We note changes made to the operating system and how those changes may affect your experience using the phone. Some operating systems (Android) allow every manufacturer to tinker and toy with the way the OS looks and works, creating subclasses of operating systems with names like Samsung TouchWiz and HTC Sense. We tell you when a particular modification may get in your way or not deliver on its own promises. Manufacturers and wireless carriers also regularly install a number of apps on phones. Some are useful, but others are put on the phone to make a few quick bucks. We note when it’s possible to remove this “bloatware” and which of it may get in your way.
When the operating system is affected by external factors, for example, a touchscreen that is unresponsive or too large, we note this as well.
While a smartphone camera certainly doesn’t compare to a DSLR, more and more people are using their phones as their primary camera. As such, we’ve ramped up our testing of smartphone cameras in the last year. We have a standard set of shots that we take with each device, including macro, landscape, portrait, outdoor, indoor, night, low lighting, and shots with the LED flash (assuming the device has one). We also do some light examination of said shots on a PC to look for things like red-eye reduction, detail, and color saturation. We also note the speed of the shutter, accuracy of autofocus, how well the camera app operates, special options available, and record some video to make sure that it records moving images just as well.
Though talking almost seems like a minor thing we do on our phones these days, we do test the audio quality during voice calls. We test how clear the audio is that we hear from the handset and how well we sound to others during a call. The speaker phone is also tested. We don’t use any peripherals during these tests, like Bluetooth headsets, unless that is a special feature of the phone.

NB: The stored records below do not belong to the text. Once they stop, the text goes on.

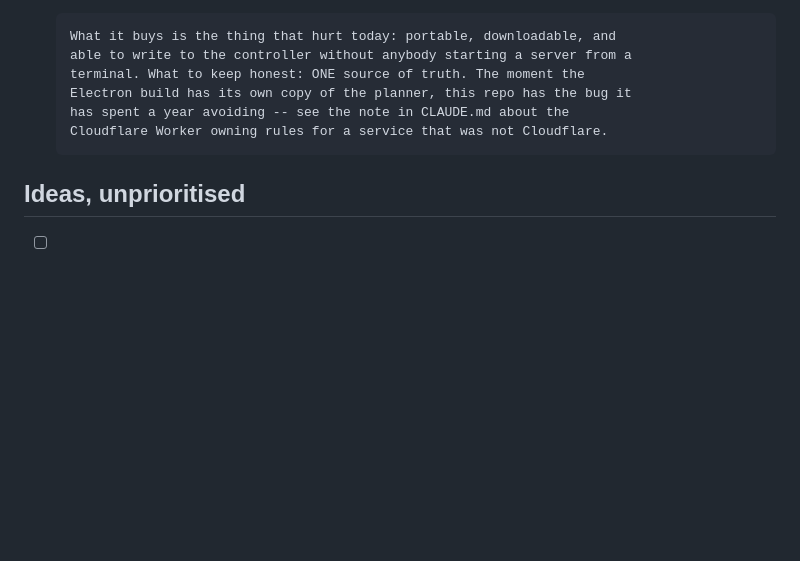
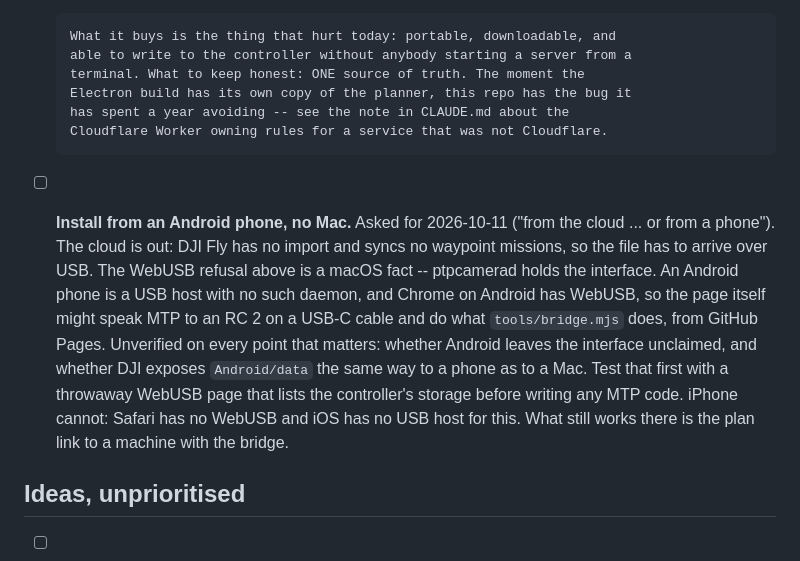
Before and after one commit to jedrula/dji-waypoints, a Markdown page: TODO.md, the part around the change. GitHub-like rendering; blank space fills up the shorter version.

Commit message:
TODO: installing from an Android phone over WebUSB, and why not iPhone or the cloud
Co-Authored-By: Claude Opus 5.5 <noreply@anthropic.com>

```diff
--- a/TODO.md
+++ b/TODO.md
@@ -288,6 +288,20 @@ ptpcamerad, and DJI's own app owns the folder we write into.
       has spent a year avoiding -- see the note in CLAUDE.md about the
       Cloudflare Worker owning rules for a service that was not Cloudflare.
 
+- [ ] **Install from an Android phone, no Mac.** Asked for 2026-10-11 ("from
+      the cloud ... or from a phone"). The cloud is out: DJI Fly has no import
+      and syncs no waypoint missions, so the file has to arrive over USB. The
+      WebUSB refusal above is a macOS fact -- ptpcamerad holds the interface.
+      An Android phone is a USB host with no such daemon, and Chrome on
+      Android has WebUSB, so the page itself might speak MTP to an RC 2 on a
+      USB-C cable and do what `tools/bridge.mjs` does, from GitHub Pages.
+      Unverified on every point that matters: whether Android leaves the
+      interface unclaimed, and whether DJI exposes `Android/data` the same way
+      to a phone as to a Mac. Test that first with a throwaway WebUSB page
+      that lists the controller's storage before writing any MTP code.
+      iPhone cannot: Safari has no WebUSB and iOS has no USB host for this.
+      What still works there is the plan link to a machine with the bridge.
+
 ## Ideas, unprioritised
 
 - [ ] Vertical-face mode for crags and facades (see flat-ground note above).
```
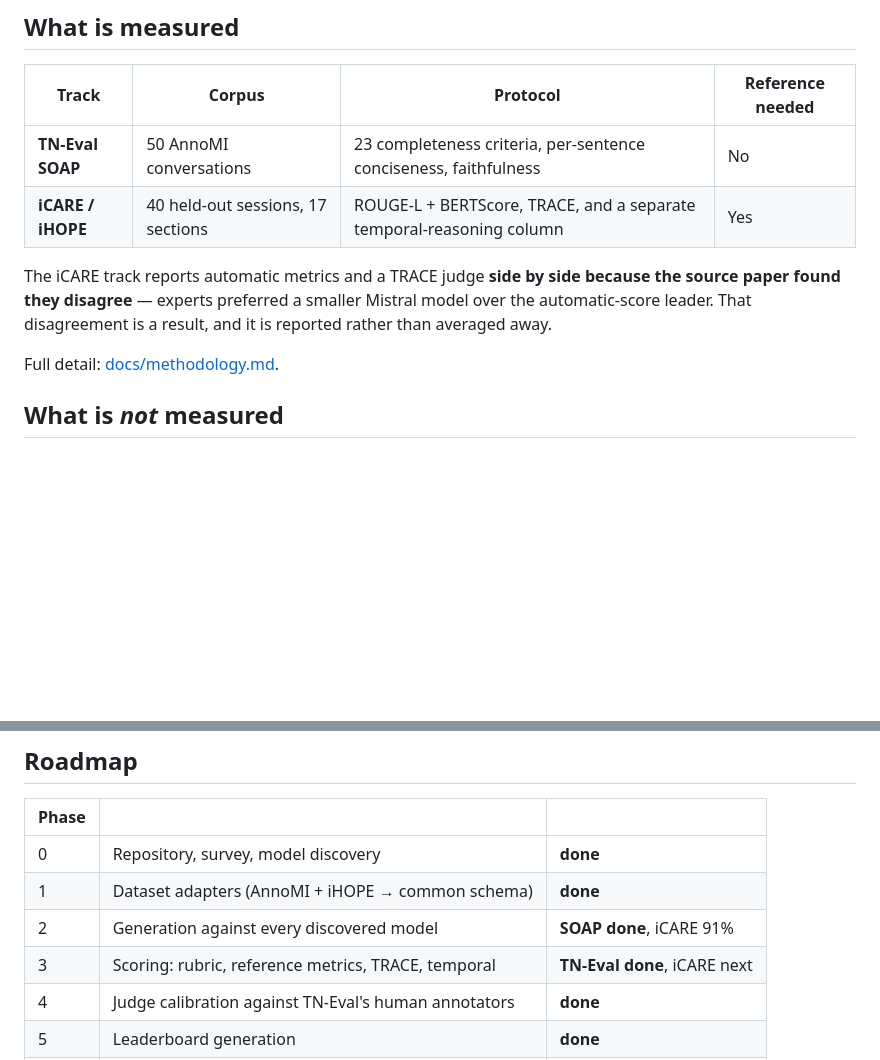
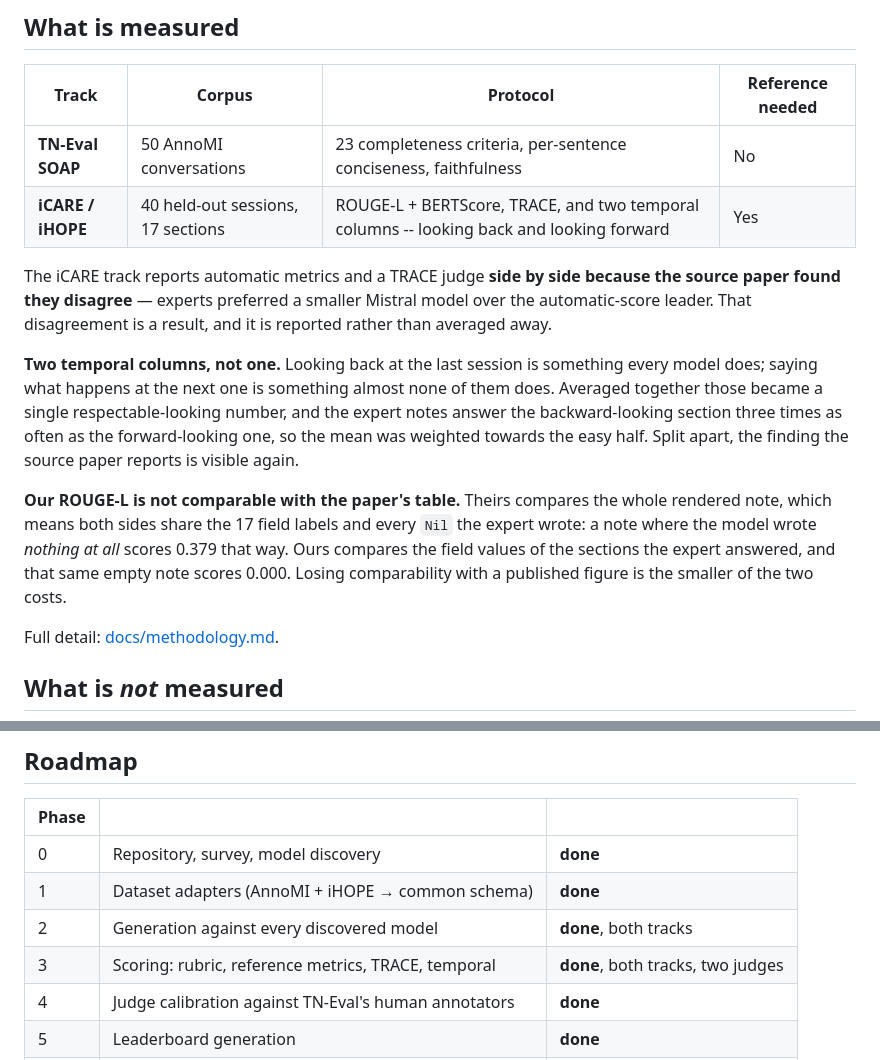
Before and after one commit to JanNehyba/therapy-note-bench, a Markdown page: README.md, 2 parts joined by grey strips. GitHub-like rendering; blank space fills up the shorter version.

Commit message:
docs(readme): say what the iCARE track measures now, and what it stopped
Two temporal columns rather than one, with the reason: looking back is
something every model does and looking forward is something almost none of
them does, and the expert notes answer the backward-looking section three
times as often, so the average was weighted towards the easy half and hid the
finding the source paper reports.

And our ROUGE-L is stated as not comparable with their published table.
Theirs shares the 17 field labels and every `Nil` across both sides -- a note
where the model wrote nothing at all scores 0.379 that way; ours scores it
0.000. Losing comparability with a published figure is the smaller cost, and
a reader deserves to be told which one they are looking at.

Phases 2 and 3 marked done: both tracks generated, both scored by two judges.

Co-Authored-By: Claude Opus 5 (1M context) <noreply@anthropic.com>

```diff
--- a/README.md
+++ b/README.md
@@ -164,12 +164,26 @@ The judge reproduces TN-Eval's central finding: criterion checklists agree far b
 | Track | Corpus | Protocol | Reference needed |
 |---|---|---|---|
 | **TN-Eval SOAP** | 50 AnnoMI conversations | 23 completeness criteria, per-sentence conciseness, faithfulness | No |
-| **iCARE / iHOPE** | 40 held-out sessions, 17 sections | ROUGE-L + BERTScore, TRACE, and a separate temporal-reasoning column | Yes |
+| **iCARE / iHOPE** | 40 held-out sessions, 17 sections | ROUGE-L + BERTScore, TRACE, and two temporal columns -- looking back and looking forward | Yes |
 
 The iCARE track reports automatic metrics and a TRACE judge **side by side
 because the source paper found they disagree** — experts preferred a smaller
 Mistral model over the automatic-score leader. That disagreement is a result, and
 it is reported rather than averaged away.
+
+**Two temporal columns, not one.** Looking back at the last session is something
+every model does; saying what happens at the next one is something almost none of
+them does. Averaged together those became a single respectable-looking number,
+and the expert notes answer the backward-looking section three times as often as
+the forward-looking one, so the mean was weighted towards the easy half. Split
+apart, the finding the source paper reports is visible again.
+
+**Our ROUGE-L is not comparable with the paper's table.** Theirs compares the
+whole rendered note, which means both sides share the 17 field labels and every
+`Nil` the expert wrote: a note where the model wrote *nothing at all* scores
+0.379 that way. Ours compares the field values of the sections the expert
+answered, and that same empty note scores 0.000. Losing comparability with a
+published figure is the smaller of the two costs.
 
 Full detail: [docs/methodology.md](docs/methodology.md).
 
@@ -237,8 +251,8 @@ and needs a MetaCentrum account or Masaryk University affiliation.
 |---|---|---|
 | 0 | Repository, survey, model discovery | **done** |
 | 1 | Dataset adapters (AnnoMI + iHOPE → common schema) | **done** |
-| 2 | Generation against every discovered model | **SOAP done**, iCARE 91% |
-| 3 | Scoring: rubric, reference metrics, TRACE, temporal | **TN-Eval done**, iCARE next |
+| 2 | Generation against every discovered model | **done**, both tracks |
+| 3 | Scoring: rubric, reference metrics, TRACE, temporal | **done**, both tracks, two judges |
 | 4 | Judge calibration against TN-Eval's human annotators | **done** |
 | 5 | Leaderboard generation | **done** |
 | 6 | One-click workflow | |
```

Data speedsThough data speeds are heavily affected by the coverage in your area, we test every phone to see what data speeds it achieves using benchmarks like Speedtest.net on the network and note what level of connection is available to any one device. Can it connect to 4G LTE, 3G, HSPA+? These are all relevant to you, whether you want to know the details or not.
We currently do not perform specific battery rundown tests, but instead try to see how well a phone performs in real-world usage. When we review a phone, we try to use that phone as our primary device for a few days (or longer) to see how long it can hold a charge while on idle, when using navigation (GPS) services, using data intensive apps, on Wi-Fi, streaming over Bluetooth, and many other tasks. While this is not a scientific test in a lab, our goal is to try the phone with moderate and heavy usage to see how long the battery holds up.

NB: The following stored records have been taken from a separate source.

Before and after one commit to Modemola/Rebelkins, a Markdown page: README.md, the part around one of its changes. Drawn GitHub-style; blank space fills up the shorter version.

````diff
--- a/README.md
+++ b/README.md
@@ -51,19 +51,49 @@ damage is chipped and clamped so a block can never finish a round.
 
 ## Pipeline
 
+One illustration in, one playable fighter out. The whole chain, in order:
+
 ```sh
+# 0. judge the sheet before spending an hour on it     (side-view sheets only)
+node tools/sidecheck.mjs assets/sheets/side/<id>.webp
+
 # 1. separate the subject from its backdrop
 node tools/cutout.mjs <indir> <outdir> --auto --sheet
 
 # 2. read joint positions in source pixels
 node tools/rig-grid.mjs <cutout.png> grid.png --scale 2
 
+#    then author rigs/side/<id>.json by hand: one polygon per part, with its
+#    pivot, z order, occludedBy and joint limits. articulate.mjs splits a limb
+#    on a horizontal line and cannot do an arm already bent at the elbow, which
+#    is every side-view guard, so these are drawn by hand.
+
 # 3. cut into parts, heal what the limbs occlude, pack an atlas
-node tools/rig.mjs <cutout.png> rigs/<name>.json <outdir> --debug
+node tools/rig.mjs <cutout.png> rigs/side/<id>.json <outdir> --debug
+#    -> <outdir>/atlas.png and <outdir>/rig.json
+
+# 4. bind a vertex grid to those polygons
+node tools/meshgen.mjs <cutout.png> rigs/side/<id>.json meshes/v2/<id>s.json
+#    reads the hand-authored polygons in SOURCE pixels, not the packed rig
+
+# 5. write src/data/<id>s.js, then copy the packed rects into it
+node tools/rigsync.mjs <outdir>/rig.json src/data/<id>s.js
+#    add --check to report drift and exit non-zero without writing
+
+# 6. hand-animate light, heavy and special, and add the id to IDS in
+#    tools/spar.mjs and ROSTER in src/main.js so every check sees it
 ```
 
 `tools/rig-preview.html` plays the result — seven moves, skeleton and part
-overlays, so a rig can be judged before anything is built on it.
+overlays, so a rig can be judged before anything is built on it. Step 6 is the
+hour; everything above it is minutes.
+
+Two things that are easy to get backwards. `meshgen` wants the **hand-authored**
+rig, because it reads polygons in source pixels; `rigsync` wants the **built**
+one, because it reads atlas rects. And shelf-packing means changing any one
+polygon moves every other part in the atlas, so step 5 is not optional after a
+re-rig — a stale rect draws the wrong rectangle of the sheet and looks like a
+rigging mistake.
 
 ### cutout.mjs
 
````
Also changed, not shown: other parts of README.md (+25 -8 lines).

Price plays a small factor in our reviews, particularly when an item is especially expensive or cheap. We tend to evaluate more expensive models on a higher scale. If they cost more money, they should live up to a higher standard. Having said that, a cheap phone that doesn’t provide adequate features or performance is no better. As much as we wish we didn’t have to factor price into the equation, it plays a role.

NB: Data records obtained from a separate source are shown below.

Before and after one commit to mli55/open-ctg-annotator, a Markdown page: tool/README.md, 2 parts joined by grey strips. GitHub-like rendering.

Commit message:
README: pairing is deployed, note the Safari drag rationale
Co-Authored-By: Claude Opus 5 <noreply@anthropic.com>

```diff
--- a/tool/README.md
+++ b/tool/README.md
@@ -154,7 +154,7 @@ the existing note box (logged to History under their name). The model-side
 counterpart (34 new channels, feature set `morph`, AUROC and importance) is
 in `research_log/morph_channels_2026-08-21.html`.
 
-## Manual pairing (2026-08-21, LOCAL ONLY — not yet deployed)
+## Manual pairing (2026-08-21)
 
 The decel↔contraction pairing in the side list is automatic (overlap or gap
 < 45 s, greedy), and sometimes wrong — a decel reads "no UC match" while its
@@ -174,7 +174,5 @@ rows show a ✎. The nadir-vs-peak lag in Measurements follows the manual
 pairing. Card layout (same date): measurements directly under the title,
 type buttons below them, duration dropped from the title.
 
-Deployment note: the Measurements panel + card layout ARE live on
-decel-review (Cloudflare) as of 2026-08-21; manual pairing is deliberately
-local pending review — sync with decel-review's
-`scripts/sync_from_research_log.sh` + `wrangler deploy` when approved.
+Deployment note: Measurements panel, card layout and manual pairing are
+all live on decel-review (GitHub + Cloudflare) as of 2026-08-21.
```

After evaluating each section of a phone, we note the major positives and negatives in the final section of the review and provide our opinion on whether the device is worth your time and money. We attempt to grade each device on its own merits, but if there are other devices that provide better functionality (maybe for less money), it is our job to inform you of better options.
As always, we value reader feedback and will take comments, requests, and questions into consideration as we continually refine our testing processes.